(WHAT TO PRODUCE) Line filter on the word "CalendarModal": copy each matching line from the entries.

==== RECORDS FOR PROCESSING

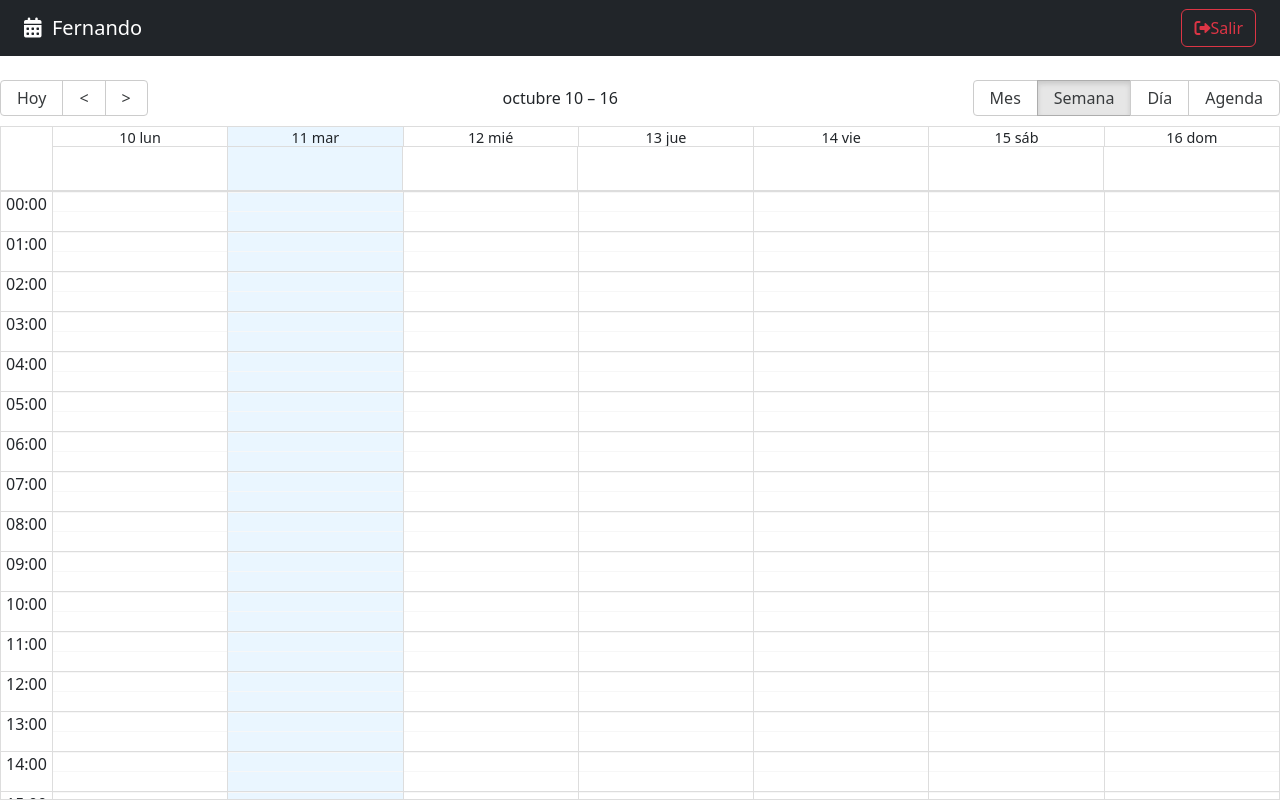
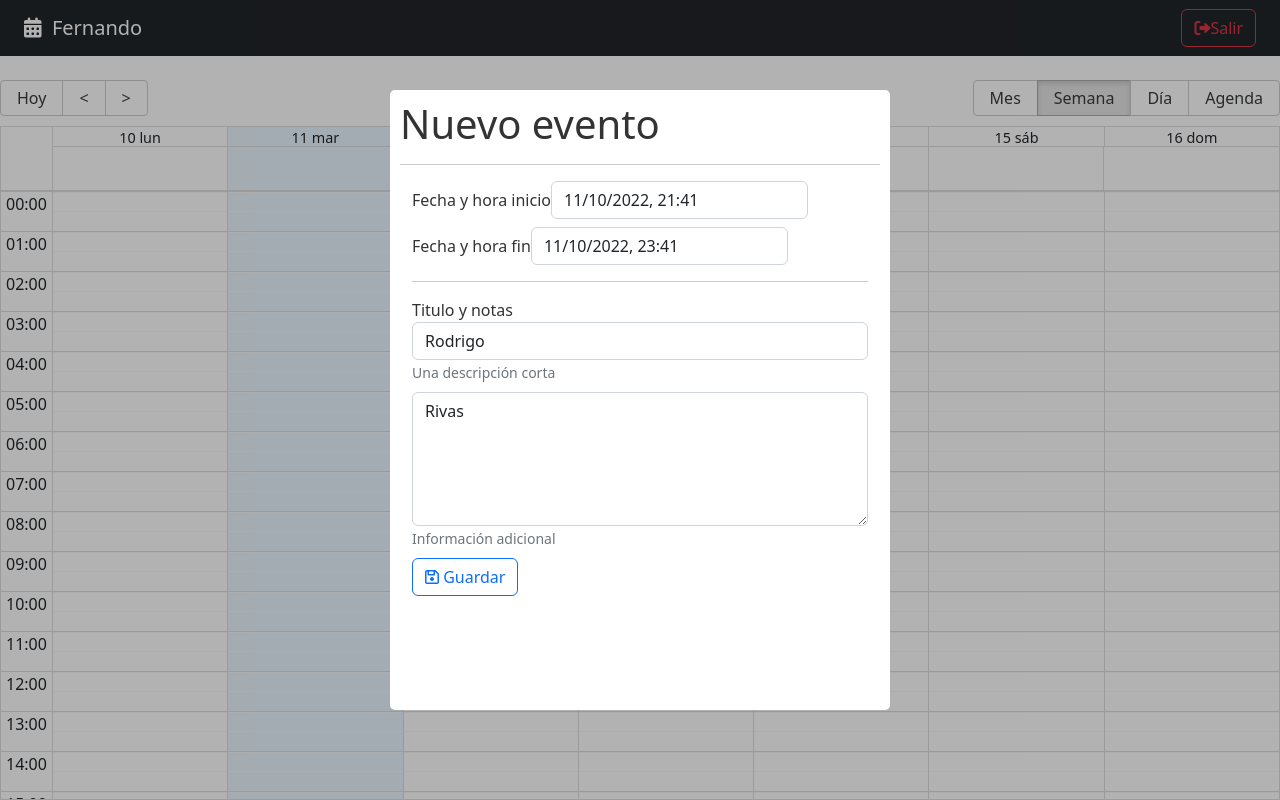
Before and after one commit to Xanul/calendar-app, a React (Vite) app: page / in a window 1280 px wide. Built offline with nearby package versions, Linux system fonts and the light colour scheme.

Commit message:
Added CalendarModal for popup window info

```diff
--- a/package.json
+++ b/package.json
@@ -12,7 +12,9 @@
     "date-fns": "^2.29.3",
     "react": "^18.2.0",
     "react-big-calendar": "^1.5.0",
+    "react-datepicker": "^4.8.0",
     "react-dom": "^18.2.0",
+    "react-modal": "^3.15.1",
     "react-router-dom": "^6.4.2"
   },
   "devDependencies": {
--- /dev/null
+++ b/src/calendar/components/CalendarModal.jsx
@@ -0,0 +1,135 @@
+import { addHours } from 'date-fns';
+import { useState } from 'react';
+import Modal from 'react-modal';
+import DatePicker, { registerLocale } from 'react-datepicker';
+import "react-datepicker/dist/react-datepicker.css";
+import es from 'date-fns/locale/es';
+
+registerLocale('es', es);
+
+const customStyles = {
+  content: {
+    top: '50%',
+    left: '50%',
+    right: 'auto',
+    bottom: 'auto',
+    marginRight: '-50%',
+    transform: 'translate(-50%, -50%)',
+  },
+};
+
+Modal.setAppElement('#root');
+
+export const CalendarModal = () => {
+
+  const [isOpen, setIsOpen] = useState(true);
+
+  const [formValues, setFormValues] = useState({
+    title: 'Rodrigo',
+    notes: 'Rivas',
+    start: new Date(),
+    end: addHours(new Date(), 2)
+  })
+
+  const onCloseModal = () => {
+    console.log('cerrando modal');
+    setIsOpen( false );
+  }
+
+  const onInputChange = ({target}) => {
+    setFormValues({
+      ...formValues,
+      [target.name]: target.value
+    })
+  }
+
+  const onDateChange = (event, changing) => {
+
+    setFormValues({
+      ...formValues,
+      [changing]: event
+    })
+
+
+  }
+
+  console.log(formValues);
+
+  return (
+    <Modal
+      isOpen={ isOpen }
+      onRequestClose={ onCloseModal }
+      style={ customStyles }
+      className="modal"
+      overlayClassName="modal-fondo"
+      closeTimeoutMS={ 200 }
+    >
+      <h1> Nuevo evento </h1>
+      <hr />
+      <form className="container">
+        <div className="form-group mb-2">
+          <label>Fecha y hora inicio</label>
+          <DatePicker
+            selected={ formValues.start }
+            onChange={ (event) => onDateChange(event, 'start') }
+            className="form-control"
+            dateFormat="Pp"
+            showTimeSelect
+            locale="es"
+            timeCaption="Hora"
+          />
+        </div>
+
+        <div className="form-group mb-2">
+          <label>Fecha y hora fin</label>
+          <DatePicker
+            minDate={ formValues.start }
+            selected={ formValues.end }
+            onChange={ (event) => onDateChange(event, 'end') }
+            className="form-control"
+            dateFormat="Pp"
+            showTimeSelect
+            locale="es"
+            timeCaption="Hora"
+          />
+        </div>
+
+        <hr />
+          <div className="form-group mb-2">
+            <label>Titulo y notas</label>
+            <input
+              type="text"
+              className="form-control"
+              placeholder="Título del evento"
+              name="title"
+              autoComplete="off"
+              value={ formValues.title }
+              onChange={ onInputChange }
+            />
+            <small id="emailHelp" className="form-text text-muted">Una descripción corta</small>
+          </div>
+
+          <div className="form-group mb-2">
+            <textarea
+              type="text"
+              className="form-control"
+              placeholder="Notas"
+              rows="5"
+              name="notes"
+              value={ formValues.notes }
+              onChange={ onInputChange }
+            ></textarea>
+            <small id="emailHelp" className="form-text text-muted">Información adicional</small>
+          </div>
+
+          <button
+            type="submit"
+            className="btn btn-outline-primary btn-block"
+          >
+          <i className="far fa-save"></i>
+          <span> Guardar</span>
+          </button>
+      </form>
+    </Modal>
+  )
+}
--- a/src/calendar/index.js
+++ b/src/calendar/index.js
@@ -1,3 +1,4 @@
 export * from './pages/CalendarPage';
 export * from './components/NavBar';
 export * from './components/CalendarEvent';
+export * from './components/CalendarModal';
--- a/src/calendar/pages/CalendarPage.jsx
+++ b/src/calendar/pages/CalendarPage.jsx
@@ -1,11 +1,12 @@
 import { Calendar } from 'react-big-calendar';
 import 'react-big-calendar/lib/css/react-big-calendar.css';
 
-import { NavBar, CalendarEvent } from "../"
+import { NavBar, CalendarEvent, CalendarModal } from "../"
 import { addHours } from 'date-fns';
 
 import { localizer, getMessagesES } from '../../helpers';
 import { useState } from 'react';
+
 
 
 const events = [{
@@ -73,6 +74,9 @@ export const CalendarPage = () => {
         onSelectEvent={ onSelect }
         onView={ onViewChange }
       />
+
+      <CalendarModal />
+
     </>
   )
 }
--- a/src/styles.css
+++ b/src/styles.css
@@ -0,0 +1,40 @@
+/* Modal */
+.ReactModalPortal > div{
+  opacity: 0;
+}
+
+.ReactModalPortal .ReactModal__Overlay {
+  align-items: center;
+  display: flex;
+  justify-content: center;
+  transition: opacity .2s ease-in-out;
+  z-index: 999;
+}
+
+.modal-fondo {
+  background-color: rgba(0, 0, 0, 0.3);
+  bottom: 0;
+  left: 0;
+  right: 0;
+  top: 0;
+  position: fixed;
+}
+
+.ReactModalPortal .ReactModal__Overlay--after-open {
+  opacity: 1;
+}
+
+.ReactModalPortal .ReactModal__Overlay--before-close {
+  opacity: 0;
+}
+
+.modal {
+  background: white;
+  border-radius: 5px;
+  color: rgb(51, 51, 51);
+  display: inline;
+  max-height: 620px;
+  max-width: 500px;
+  outline: none;
+  padding: 10px;
+}
```
Also changed, not shown: 1 other file (tests, documents, lock files or other folders).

========

(RESPONSE AREA)
Added CalendarModal for popup window info
+++ b/src/calendar/components/CalendarModal.jsx
+export const CalendarModal = () => {
+export * from './components/CalendarModal';
+import { NavBar, CalendarEvent, CalendarModal } from "../"
+      <CalendarModal />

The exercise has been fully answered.